So far in its journey, it has had all the bodywork done by our classic car technician Mauro, the electrics done by Adam, and the engine work carried out by our engine specialist Ady.
The body has been mounted to the chassis in what Mauro tells us was the most challenging part.
“You have to allow room between the chassis and the body to enable the perfect fit. It’s hard to get it all to line up perfectly.”
With the doors having been added to the body, the TR5 is starting to take shape. It’s a meticulous and time consuming process, but is a crucial stage in this car’s restoration.
Mauro has just finished up our Triumph TR6 restoration project, meaning he’s becoming quite the specialist in working with Triumphs.
Adam has recently installed the wiring loom as well which can be seen below.
The front side lights and back side lights have also recently been fitted and are ready to be accompanied by the headlights.
Within the body of the car, the hand brake cables, prop shaft, gearbox mounting, and fuel pump have all been fitted by classic car technician, Mauro.
Next on the agenda is to fit its headlights, engine, water pump, exhaust manifold, and fan among many other modifications.
More pictures have arrived to us from the body shop that is currently working on the Triumph TR5 body shell.
The project came to us as an unfinished restoration with key components already elsewhere being worked on so we working in conjunction with other companies on this build.
As you can see from previous posts, we have built the chassis up ready so once the shell is complete and in colour we will look to take delivery and then we can continue on with the rebuild in our workshops.
We’ve been sent some progress photos from the bodyshop preparing the TR5. Please note, this work is being carried out by another company as the restoration was already underway at the stage we were brought on-board.
Our TR5 Restoration continues as another load of parts arrive. We’re currently waiting on the bodywork to arrive to really start making progress on this project. The chassis continues to be built up within our workshop and is now up on wheels.
Our Triumph was brought to us part way through it’s restoration. As such, the body shell is being restored elsewhere. We’ve been sent images as the body progresses and we do hope to have it with us very soon to continue with the re-build.
Kath has now completed restoring our Triumph TR5 seats in this lovely grey leather work. We can’t wait to see how they’ll look in the vehicle!

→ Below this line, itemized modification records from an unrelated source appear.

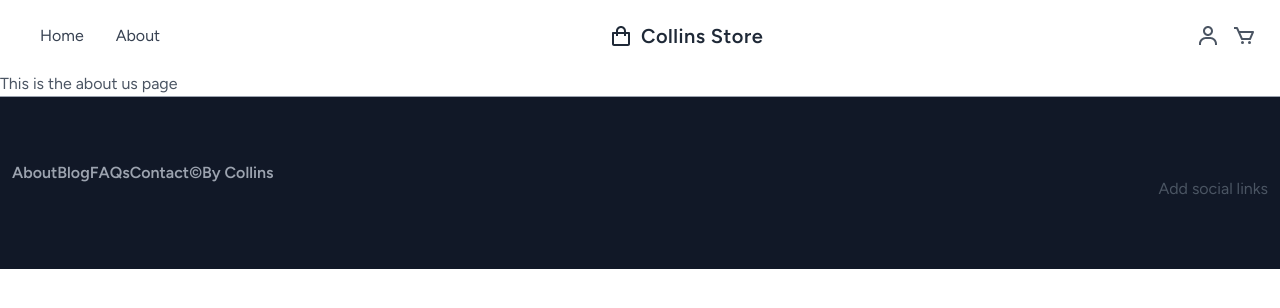
Repository: Collins145/e-commerce-website
Page: http://localhost/about
An editor plug-in stored every save of this project. The page is shown before and after the next save, followed by the edit.
The browser window is 1280 px wide. The pictures show the whole page.
The page is served by the project's Laravel application, run on PHP 8.4 with Laravel 10. Other server files are loaded and not shown. Style sheets and scripts are compiled from the project's sources, by tool versions that may differ from the author's.

Above is the page before, as saved 2023-06-17 14:22:31.

### routes/web.php
<?php

use App\Http\Controllers\ProfileController;
use Illuminate\Support\Facades\Route;
use App\Http\Controllers\SiteController;

/*
|--------------------------------------------------------------------------
| Web Routes
|--------------------------------------------------------------------------
|
| Here is where you can register web routes for your application. These
| routes are loaded by the RouteServiceProvider and all of them will
| be assigned to the "web" middleware group. Make something great!
|
*/

Route::get('/', [SiteController::class, 'index'])->name('home');
Route::get('about', [SiteController::class, 'about'])->name('about');
Route::get('footer', [SiteController::class, 'footer'])->name('footer');

Route::get('/dashboard', function () {
    return view('dashboard');
})->middleware(['auth', 'verified'])->name('dashboard');

Route::middleware('auth')->group(function () {
    Route::get('/profile', [ProfileController::class, 'edit'])->name('profile.edit');
    Route::patch('/profile', [ProfileController::class, 'update'])->name('profile.update');
    Route::delete('/profile', [ProfileController::class, 'destroy'])->name('profile.destroy');
});

require __DIR__.'/auth.php';

### app/Http/Controllers/SiteController.php
<?php

namespace App\Http\Controllers;

use Illuminate\Http\Request;

class SiteController extends Controller
{
    public function index() {
        return view('site.home');
    }

    public function about() {
        return view('site.about');
    }
    public function footer() {
        return view('site.footer');
    }
}

### resources/views/site/about.blade.php
@extends('layouts.site')
@section('content')
This is the about us page
@endsection

### resources/views/layouts/site.blade.php
<!DOCTYPE html>
<html lang="{{ str_replace('_', '-', app()->getLocale()) }}">
    <head>
        <meta charset="utf-8">
        <meta name="viewport" content="width=device-width, initial-scale=1">
        <meta name="csrf-token" content="{{ csrf_token() }}">

        <title>{{ config('app.name', 'Laravel') }}</title>

        <!-- Fonts -->
        <link rel="preconnect" href="https://fonts.bunny.net">
        <link href="https://fonts.bunny.net/css?family=figtree:400,500,600&display=swap" rel="stylesheet" />

        <!-- Scripts -->
        @vite(['resources/css/app.css', 'resources/js/app.js'])
    </head>
    <body class="bg-white text-gray-600 font-sans leading-normal text-base tracking-normal">
        <x-site.header/>
        @yield('content')
        <x-site.footer/>
    </body>
</html>

### resources/views/components/site/header.blade.php
    <nav id="header" class="w-full z-30 top-0 py-1">
        <div class="w-full container mx-auto flex flex-wrap items-center justify-between mt-0 px-6 py-3">

            <label for="menu-toggle" class="cursor-pointer md:hidden block">
                <svg class="fill-current text-gray-900" xmlns="http://www.w3.org/2000/svg" width="20" height="20" viewBox="0 0 20 20">
                    <title>menu</title>
                    <path d="M0 3h20v2H0V3zm0 6h20v2H0V9zm0 6h20v2H0v-2z"></path>
                </svg>
            </label>
            <input class="hidden" type="checkbox" id="menu-toggle" />

            <div class="hidden md:flex md:items-center md:w-auto w-full order-3 md:order-1" id="menu">
                <nav>
                    <ul class="md:flex items-center justify-between text-base text-gray-700 pt-4 md:pt-0">
                        <li><a class="inline-block no-underline hover:text-black hover:underline py-2 px-4" href="{{route('home')}}">Home</a></li>
                        <li><a class="inline-block no-underline hover:text-black hover:underline py-2 px-4" href="{{route('about')}}">About</a></li>
                    </ul>
                </nav>
            </div>

            <div class="order-1 md:order-2">
                <a class="flex items-center tracking-wide no-underline hover:no-underline font-bold text-gray-800 text-xl " href="{{route('home')}}">
                    <svg class="fill-current text-gray-800 mr-2" xmlns="http://www.w3.org/2000/svg" width="24" height="24" viewBox="0 0 24 24">
                        <path d="M5,22h14c1.103,0,2-0.897,2-2V9c0-0.553-0.447-1-1-1h-3V7c0-2.757-2.243-5-5-5S7,4.243,7,7v1H4C3.447,8,3,8.447,3,9v11 C3,21.103,3.897,22,5,22z M9,7c0-1.654,1.346-3,3-3s3,1.346,3,3v1H9V7z M5,10h2v2h2v-2h6v2h2v-2h2l0.002,10H5V10z" />
                    </svg>
                    Collins Store
                </a>
            </div>

            <div class="order-2 md:order-3 flex items-center" id="nav-content">

                <a class="inline-block no-underline hover:text-black" href="#">
                    <svg class="fill-current hover:text-black" xmlns="http://www.w3.org/2000/svg" width="24" height="24" viewBox="0 0 24 24">
                        <circle fill="none" cx="12" cy="7" r="3" />
                        <path d="M12 2C9.243 2 7 4.243 7 7s2.243 5 5 5 5-2.243 5-5S14.757 2 12 2zM12 10c-1.654 0-3-1.346-3-3s1.346-3 3-3 3 1.346 3 3S13.654 10 12 10zM21 21v-1c0-3.859-3.141-7-7-7h-4c-3.86 0-7 3.141-7 7v1h2v-1c0-2.757 2.243-5 5-5h4c2.757 0 5 2.243 5 5v1H21z" />
                    </svg>
                </a>

                <a class="pl-3 inline-block no-underline hover:text-black" href="#">
                    <svg class="fill-current hover:text-black" xmlns="http://www.w3.org/2000/svg" width="24" height="24" viewBox="0 0 24 24">
                        <path d="M21,7H7.462L5.91,3.586C5.748,3.229,5.392,3,5,3H2v2h2.356L9.09,15.414C9.252,15.771,9.608,16,10,16h8 c0.4,0,0.762-0.238,0.919-0.606l3-7c0.133-0.309,0.101-0.663-0.084-0.944C21.649,7.169,21.336,7,21,7z M17.341,14h-6.697L8.371,9 h11.112L17.341,14z" />
                        <circle cx="10.5" cy="18.5" r="1.5" />
                        <circle cx="17.5" cy="18.5" r="1.5" />
                    </svg>
                </a>

            </div>
        </div>
    </nav>

### resources/views/components/site/footer.blade.php
    <footer class="container mx-auto bg-gray-900 py-8 border-t border-gray-400">
        <div class="container flex px-3 py-8 ">
            <div class="w-full mx-auto flex flex-wrap">
                <div class="flex w-full lg:w-1/2 ">
                    <div class="flex justify-around px-3 md:px-0">
                        <h3 class="font-bold text-gray-400 space-x-6">About</h3>
                        <h3 class="font-bold text-gray-400 space-x-6">Blog</h3>
                        <h3 class="font-bold text-gray-400 space-x-6">FAQs</h3>
                        <h3 class="font-bold text-gray-400 space-x-6">Contact</h3>
                        <h3 class="font-bold text-gray-400 space-x-6"><span>&copy<span>By Collins</h3>
                    </div>
                </div>
                <div class="flex w-full lg:w-1/2 lg:justify-end lg:text-right">
                    <div class="px-3 md:px-0">
                        <ul class="list-reset items-center pt-3">
                            <li>
                                <a class="inline-block no-underline hover:text-black hover:underline py-1" href="#">Add social links</a>
                            </li>
                        </ul>
                    </div>
                </div>
            </div>
        </div>
    </footer>

Loaded but not shown: routes/auth.php (common file); app/Http/Controllers/Auth/EmailVerificationPromptController.php (common file); app/Http/Controllers/Controller.php (common file); app/Http/Controllers/Auth/VerifyEmailController.php (common file); resources/css/app.css (common file); tailwind.config.js (common file); resources/js/app.js (common file); resources/js/bootstrap.js (common file)

After the next save:
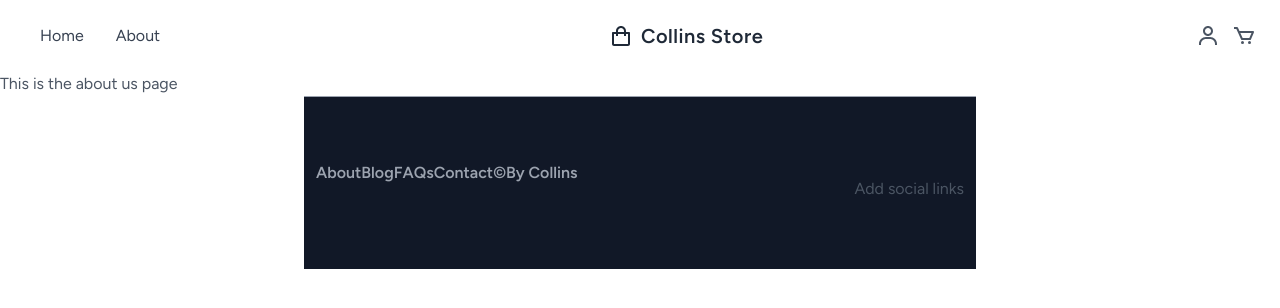
Saved 78 s later.
--- a/resources/views/components/site/footer.blade.php
+++ b/resources/views/components/site/footer.blade.php
@@ -1,13 +1,13 @@
-    <footer class="container mx-auto bg-gray-900 py-8 border-t border-gray-400">
+    <footer class="container max-w-2xl mx-auto bg-gray-900 py-8 border-t border-gray-400">
         <div class="container flex px-3 py-8 ">
             <div class="w-full mx-auto flex flex-wrap">
                 <div class="flex w-full lg:w-1/2 ">
                     <div class="flex justify-around px-3 md:px-0">
-                        <h3 class="font-bold text-gray-400 space-x-6">About</h3>
-                        <h3 class="font-bold text-gray-400 space-x-6">Blog</h3>
-                        <h3 class="font-bold text-gray-400 space-x-6">FAQs</h3>
-                        <h3 class="font-bold text-gray-400 space-x-6">Contact</h3>
-                        <h3 class="font-bold text-gray-400 space-x-6"><span>&copy<span>By Collins</h3>
+                        <h3 class="font-bold text-gray-400">About</h3>
+                        <h3 class="font-bold text-gray-400">Blog</h3>
+                        <h3 class="font-bold text-gray-400">FAQs</h3>
+                        <h3 class="font-bold text-gray-400">Contact</h3>
+                        <h3 class="font-bold text-gray-400"><span>&copy<span>By Collins</h3>
                     </div>
                 </div>
                 <div class="flex w-full lg:w-1/2 lg:justify-end lg:text-right">

After the save that followed:
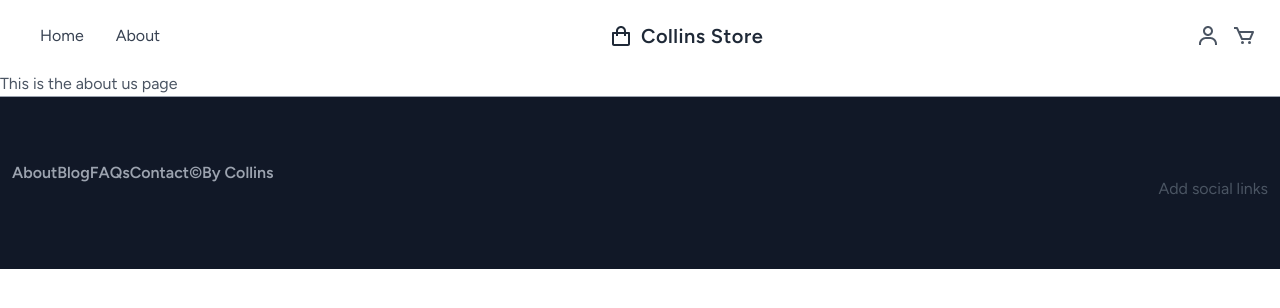
Saved 16 s later.
--- a/resources/views/components/site/footer.blade.php
+++ b/resources/views/components/site/footer.blade.php
@@ -1,4 +1,4 @@
-    <footer class="container max-w-2xl mx-auto bg-gray-900 py-8 border-t border-gray-400">
+    <footer class="container max-w-7xl mx-auto bg-gray-900 py-8 border-t border-gray-400">
         <div class="container flex px-3 py-8 ">
             <div class="w-full mx-auto flex flex-wrap">
                 <div class="flex w-full lg:w-1/2 ">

Kath has done a wonderful job trimming our 1968 Triumph TR5 seats.
She’s fitted the new cover onto the frame and completed the final assembly.
Our Triumph TR6 Restoration continues as we build up the chassis. It has had the following parts installed.
The rear of the TR5 has also been started with new coil springs and rear diff and driveshafts being installed.
Our Triumph TR5 is currently having it’s interior trimmed at our in-house trim shop.
Kath has made webbing straps to attach to the seat frames. She then begun stuffing the side bolsters and seat backing with foam, moulding the foam position to fully fill the available space.
The final stage will now be to stitch back up the leather outside of the seat and install components back together. As always, Kath’s attention to detail is second to none. Stay tuned to see our TR5 Restoration progress!
We’re in the early stages of our TR5 restoration. We need to asses which parts of the vehicle can be refurbished and which components will need to be replaced. As such, we will be stripping down every component and assembling from the ground up to ensure everything is in perfect condition.
Pictured below, Andy is stripping down the wheel hubs.
Coming in as a part restoration is this 68′ Triumph TR5. A stalled project, this vehicle will now be taken in by us at Bridge Classic Cars for a total restoration.
Built in Coventry, Triumphed manufactured TR5’s between August 1967 and September 1968. The vehicle, along with the Herald and Spitfire was styled by Giovanni Michelotti. We’re honoured to bring another one of these beautiful little sports cars back to life.
We’re waiting on all of the parts that are currently with the vehicle to arrive, but so far we have pictured the chassis, suspension components (front hubs) and the seats.